Joalton - San Antonio, Texas
Entered on March 29, 2007
Age Group: 18 - 30

I believe in being polite to strangers.

Once I was on an airplane, just settling in to read a book until I fell asleep, when my neighbor began an unsolicited conversation. She was a woman of about sixty-five, and her appearance and manner of speech suggested that I would not enjoy a conversation with her. Her speech was too warm, too familiar at our discourse’s start; it suggested that—as many others—she had projected a “likely” personality onto me. From past experience I knew that any attempts to rectify her misunderstanding would lead to awkward confrontation.

Therefore, I persisted in making a normal conversation; and more than simply answering her undirected questions and smiling ingratiatingly, I began to proffer her with my own. I was polite out of dreary spite—it seems my desire to sleep was strong that day.

But as we talked, it was revealed that I bore a resemblance to her grandson, who had recently been killed in a drunk-driving accident. That I reminded her of him may or may not have been true, but her saying so put me in a compounded awkward position, and one that she did not immediately excuse me from. Most of the time, the imposer of such a comparison would recognize the uneasiness of the person being observed. But instead of apologizing or undermining the seriousness of her comparison, as a person who still wanted to live might have done, she simply let the statement hang: “You are about his age, if he were still alive. You look a lot like him.”

The sustained conversational pressure forced me to make a decision: could I still resent her? It was a theoretical impasse. The death of her son was unfortunate, unnecessary, even tragic, but it didn’t endear me to her at all. Bad things happen to all kinds of people, after all, and the misfortunes of a person’s life should not make them any more virtuous. Ultimately I found that there was no reason to dislike her, but at the same time there was no reason to empathize with her either. So while my hostility to this nap-blocking woman had dissipated, more than anything I was simply glad that she had not seen my nonsensical resentment. What point is there in worsening the existing human condition?

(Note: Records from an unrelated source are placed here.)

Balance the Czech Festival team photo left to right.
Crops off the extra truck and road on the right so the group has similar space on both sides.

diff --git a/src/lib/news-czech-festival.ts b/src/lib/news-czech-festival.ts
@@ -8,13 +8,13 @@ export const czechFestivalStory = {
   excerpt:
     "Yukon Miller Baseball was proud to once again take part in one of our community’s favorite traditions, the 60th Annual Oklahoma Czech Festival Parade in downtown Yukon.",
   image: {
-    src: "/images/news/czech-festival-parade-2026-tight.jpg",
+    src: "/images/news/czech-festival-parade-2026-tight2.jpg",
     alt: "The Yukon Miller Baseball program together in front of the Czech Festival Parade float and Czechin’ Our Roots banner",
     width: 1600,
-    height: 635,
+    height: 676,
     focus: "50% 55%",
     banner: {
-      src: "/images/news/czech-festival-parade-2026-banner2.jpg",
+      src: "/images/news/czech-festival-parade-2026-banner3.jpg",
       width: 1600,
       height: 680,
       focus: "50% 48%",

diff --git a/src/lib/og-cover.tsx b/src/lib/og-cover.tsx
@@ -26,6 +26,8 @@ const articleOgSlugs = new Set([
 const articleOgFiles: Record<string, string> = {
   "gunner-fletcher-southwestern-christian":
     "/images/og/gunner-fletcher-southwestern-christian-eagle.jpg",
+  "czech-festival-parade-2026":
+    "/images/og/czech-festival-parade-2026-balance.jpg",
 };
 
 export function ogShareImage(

Now I am polite to all strangers, no matter how strange their appearance. It is a simple way to deal with simple people.